**HOW TO COMPLETE THIS TASK**
When you reach the line containing "Before and after one commit to eaintlayhmone/web-scraping, an" in the records below, start copying exactly, and stop once you have copied the line containing "Also changed, not shown: Acrylamide.xlsx, Triclosan.xlsx, 5".

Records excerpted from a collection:
== Segment start ==

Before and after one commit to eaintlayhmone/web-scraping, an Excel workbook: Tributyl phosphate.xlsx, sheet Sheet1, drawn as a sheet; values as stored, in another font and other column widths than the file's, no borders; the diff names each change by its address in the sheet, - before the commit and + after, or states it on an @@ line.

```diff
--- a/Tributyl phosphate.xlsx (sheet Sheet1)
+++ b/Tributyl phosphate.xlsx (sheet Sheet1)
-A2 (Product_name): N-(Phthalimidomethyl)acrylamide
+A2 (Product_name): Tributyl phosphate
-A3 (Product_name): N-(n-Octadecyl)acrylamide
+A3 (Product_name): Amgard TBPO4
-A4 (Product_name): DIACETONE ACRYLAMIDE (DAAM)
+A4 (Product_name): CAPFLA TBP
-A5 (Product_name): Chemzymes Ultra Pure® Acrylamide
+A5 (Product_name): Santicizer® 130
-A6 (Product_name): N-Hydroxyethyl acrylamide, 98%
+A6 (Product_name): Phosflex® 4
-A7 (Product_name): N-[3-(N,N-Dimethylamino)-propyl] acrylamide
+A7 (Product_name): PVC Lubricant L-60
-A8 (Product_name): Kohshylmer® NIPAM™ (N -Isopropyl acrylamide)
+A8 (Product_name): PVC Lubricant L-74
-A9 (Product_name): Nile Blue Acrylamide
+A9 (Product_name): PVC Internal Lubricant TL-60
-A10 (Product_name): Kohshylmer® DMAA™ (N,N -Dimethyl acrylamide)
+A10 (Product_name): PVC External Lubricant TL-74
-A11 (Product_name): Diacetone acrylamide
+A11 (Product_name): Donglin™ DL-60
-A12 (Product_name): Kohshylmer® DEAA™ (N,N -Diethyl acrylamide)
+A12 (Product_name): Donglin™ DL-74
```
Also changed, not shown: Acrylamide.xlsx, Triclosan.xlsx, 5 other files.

== Segment end ==
== Segment start ==

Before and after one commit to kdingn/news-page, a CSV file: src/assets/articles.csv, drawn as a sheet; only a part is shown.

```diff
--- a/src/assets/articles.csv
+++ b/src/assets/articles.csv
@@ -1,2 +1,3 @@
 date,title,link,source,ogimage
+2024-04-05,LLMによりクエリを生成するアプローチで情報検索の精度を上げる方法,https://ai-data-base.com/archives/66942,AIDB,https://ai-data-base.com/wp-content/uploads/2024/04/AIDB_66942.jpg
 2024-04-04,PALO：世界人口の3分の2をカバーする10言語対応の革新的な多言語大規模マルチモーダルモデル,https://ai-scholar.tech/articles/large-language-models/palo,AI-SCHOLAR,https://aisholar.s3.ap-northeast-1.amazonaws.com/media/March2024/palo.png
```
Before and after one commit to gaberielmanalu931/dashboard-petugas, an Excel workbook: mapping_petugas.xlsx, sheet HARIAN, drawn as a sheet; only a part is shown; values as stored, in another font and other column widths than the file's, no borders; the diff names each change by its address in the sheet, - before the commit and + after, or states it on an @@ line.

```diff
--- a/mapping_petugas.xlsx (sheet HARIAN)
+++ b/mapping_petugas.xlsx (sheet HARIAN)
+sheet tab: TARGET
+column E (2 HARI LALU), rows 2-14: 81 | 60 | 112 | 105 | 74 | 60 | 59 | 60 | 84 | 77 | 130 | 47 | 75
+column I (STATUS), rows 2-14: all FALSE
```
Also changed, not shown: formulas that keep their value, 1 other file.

== Segment end ==

**OUTPUT FOR THIS EXERCISE**
Before and after one commit to eaintlayhmone/web-scraping, an Excel workbook: Tributyl phosphate.xlsx, sheet Sheet1, drawn as a sheet; values as stored, in another font and other column widths than the file's, no borders; the diff names each change by its address in the sheet, - before the commit and + after, or states it on an @@ line.

```diff
--- a/Tributyl phosphate.xlsx (sheet Sheet1)
+++ b/Tributyl phosphate.xlsx (sheet Sheet1)
-A2 (Product_name): N-(Phthalimidomethyl)acrylamide
+A2 (Product_name): Tributyl phosphate
-A3 (Product_name): N-(n-Octadecyl)acrylamide
+A3 (Product_name): Amgard TBPO4
-A4 (Product_name): DIACETONE ACRYLAMIDE (DAAM)
+A4 (Product_name): CAPFLA TBP
-A5 (Product_name): Chemzymes Ultra Pure® Acrylamide
+A5 (Product_name): Santicizer® 130
-A6 (Product_name): N-Hydroxyethyl acrylamide, 98%
+A6 (Product_name): Phosflex® 4
-A7 (Product_name): N-[3-(N,N-Dimethylamino)-propyl] acrylamide
+A7 (Product_name): PVC Lubricant L-60
-A8 (Product_name): Kohshylmer® NIPAM™ (N -Isopropyl acrylamide)
+A8 (Product_name): PVC Lubricant L-74
-A9 (Product_name): Nile Blue Acrylamide
+A9 (Product_name): PVC Internal Lubricant TL-60
-A10 (Product_name): Kohshylmer® DMAA™ (N,N -Dimethyl acrylamide)
+A10 (Product_name): PVC External Lubricant TL-74
-A11 (Product_name): Diacetone acrylamide
+A11 (Product_name): Donglin™ DL-60
-A12 (Product_name): Kohshylmer® DEAA™ (N,N -Diethyl acrylamide)
+A12 (Product_name): Donglin™ DL-74
```
Also changed, not shown: Acrylamide.xlsx, Triclosan.xlsx, 5 other files.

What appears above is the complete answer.